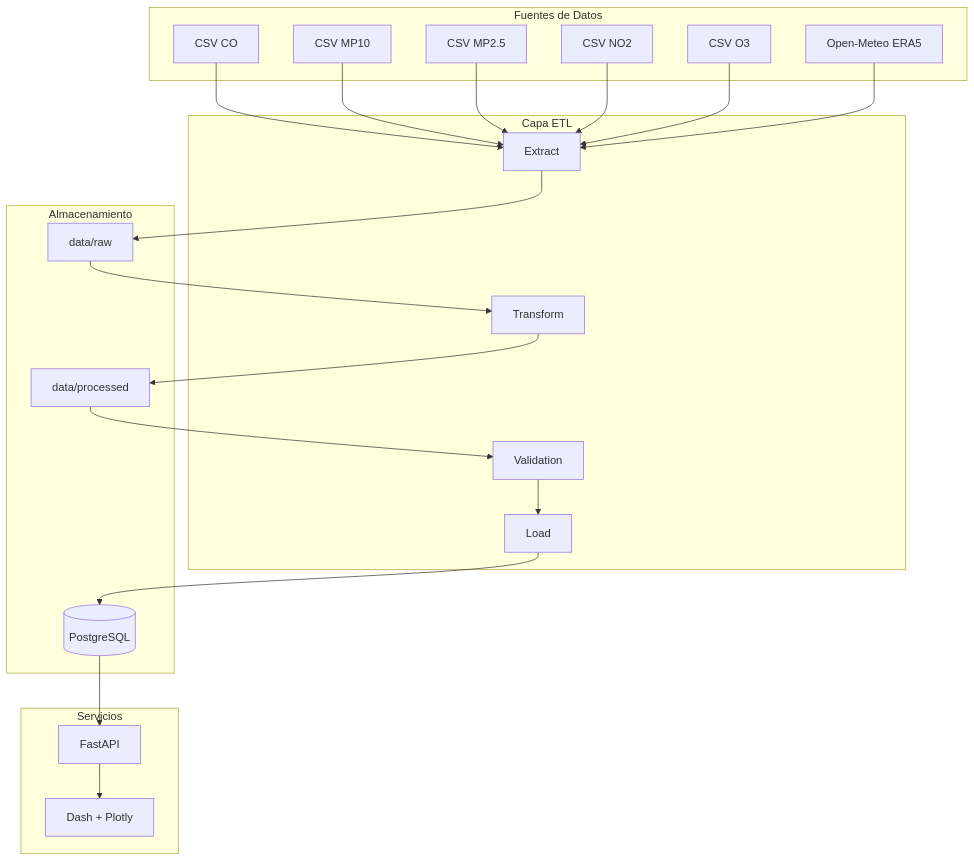
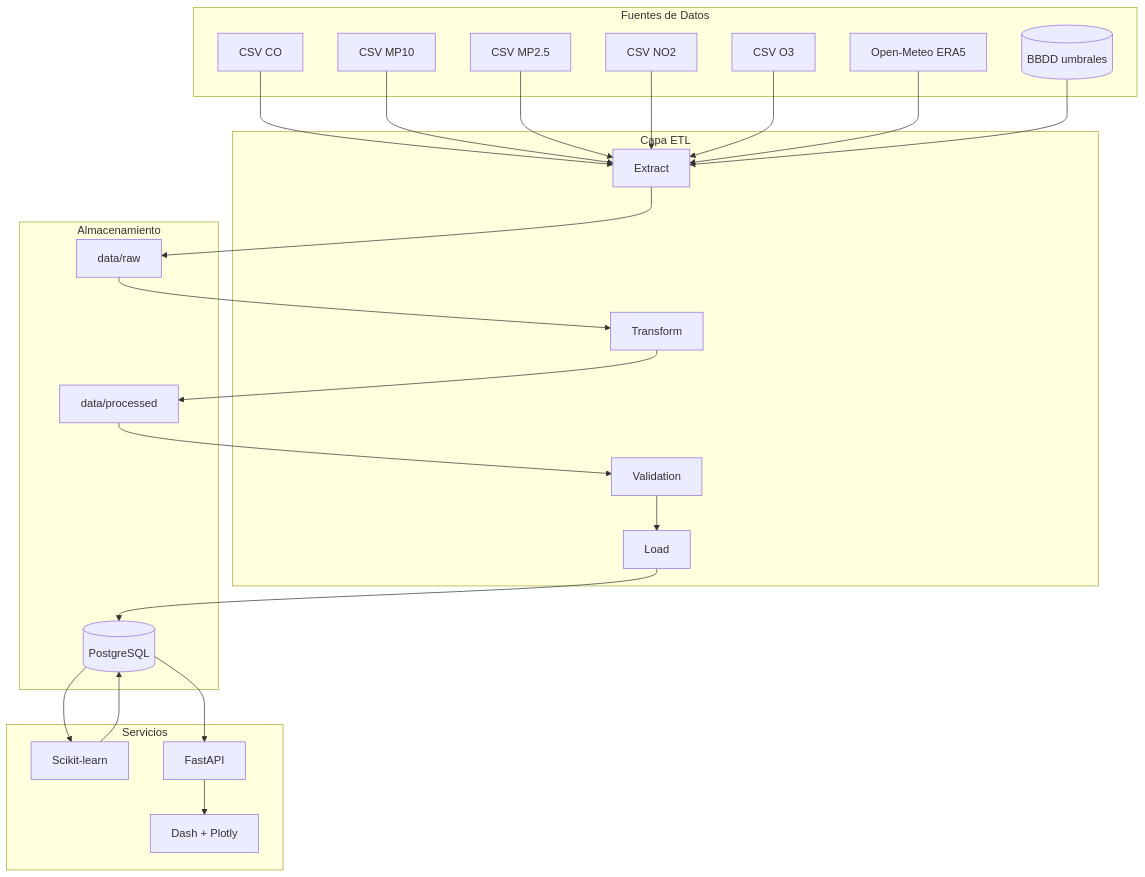
Before and after one commit to javier-tc/Evaluacion3_ProgramacionCD: the diagram in docs/arquitectura.md, drawn with Mermaid. The commit also changed other lines of this file and 38 other files, not shown here.

````diff
--- a/docs/arquitectura.md
+++ b/docs/arquitectura.md
@@ -5,44 +5,49 @@
 ```mermaid
 flowchart TB
     subgraph sources [Fuentes de Datos]
         CSV_CO[CSV CO]
         CSV_MP10[CSV MP10]
         CSV_MP25[CSV MP2.5]
         CSV_NO2[CSV NO2]
         CSV_O3[CSV O3]
         API_OM[Open-Meteo ERA5]
+        DB_REF[(BBDD umbrales)]
     end
 
     subgraph etl_layer [Capa ETL]
         EX[Extract]
         TR[Transform]
         VAL[Validation]
         LD[Load]
     end
 
     subgraph storage [Almacenamiento]
         RAW[data/raw]
         PROC[data/processed]
         PG[(PostgreSQL)]
     end
 
     subgraph services [Servicios]
+        ML[Scikit-learn]
         API[FastAPI]
         DASH[Dash + Plotly]
     end
 
     CSV_CO --> EX
     CSV_MP10 --> EX
     CSV_MP25 --> EX
     CSV_NO2 --> EX
     CSV_O3 --> EX
     API_OM --> EX
+    DB_REF --> EX
     EX --> RAW
     RAW --> TR
     TR --> PROC
     PROC --> VAL
     VAL --> LD
     LD --> PG
+    PG --> ML
+    ML --> PG
     PG --> API
     API --> DASH
 ```
````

___

BRIEF: Go through the entries above and print each one exactly, minus the pictures.

EXERCISE RESULT:
Before and after one commit to javier-tc/Evaluacion3_ProgramacionCD: the diagram in docs/arquitectura.md, drawn with Mermaid. The commit also changed other lines of this file and 38 other files, not shown here.

````diff
--- a/docs/arquitectura.md
+++ b/docs/arquitectura.md
@@ -5,44 +5,49 @@
 ```mermaid
 flowchart TB
     subgraph sources [Fuentes de Datos]
         CSV_CO[CSV CO]
         CSV_MP10[CSV MP10]
         CSV_MP25[CSV MP2.5]
         CSV_NO2[CSV NO2]
         CSV_O3[CSV O3]
         API_OM[Open-Meteo ERA5]
+        DB_REF[(BBDD umbrales)]
     end
 
     subgraph etl_layer [Capa ETL]
         EX[Extract]
         TR[Transform]
         VAL[Validation]
         LD[Load]
     end
 
     subgraph storage [Almacenamiento]
         RAW[data/raw]
         PROC[data/processed]
         PG[(PostgreSQL)]
     end
 
     subgraph services [Servicios]
+        ML[Scikit-learn]
         API[FastAPI]
         DASH[Dash + Plotly]
     end
 
     CSV_CO --> EX
     CSV_MP10 --> EX
     CSV_MP25 --> EX
     CSV_NO2 --> EX
     CSV_O3 --> EX
     API_OM --> EX
+    DB_REF --> EX
     EX --> RAW
     RAW --> TR
     TR --> PROC
     PROC --> VAL
     VAL --> LD
     LD --> PG
+    PG --> ML
+    ML --> PG
     PG --> API
     API --> DASH
 ```
````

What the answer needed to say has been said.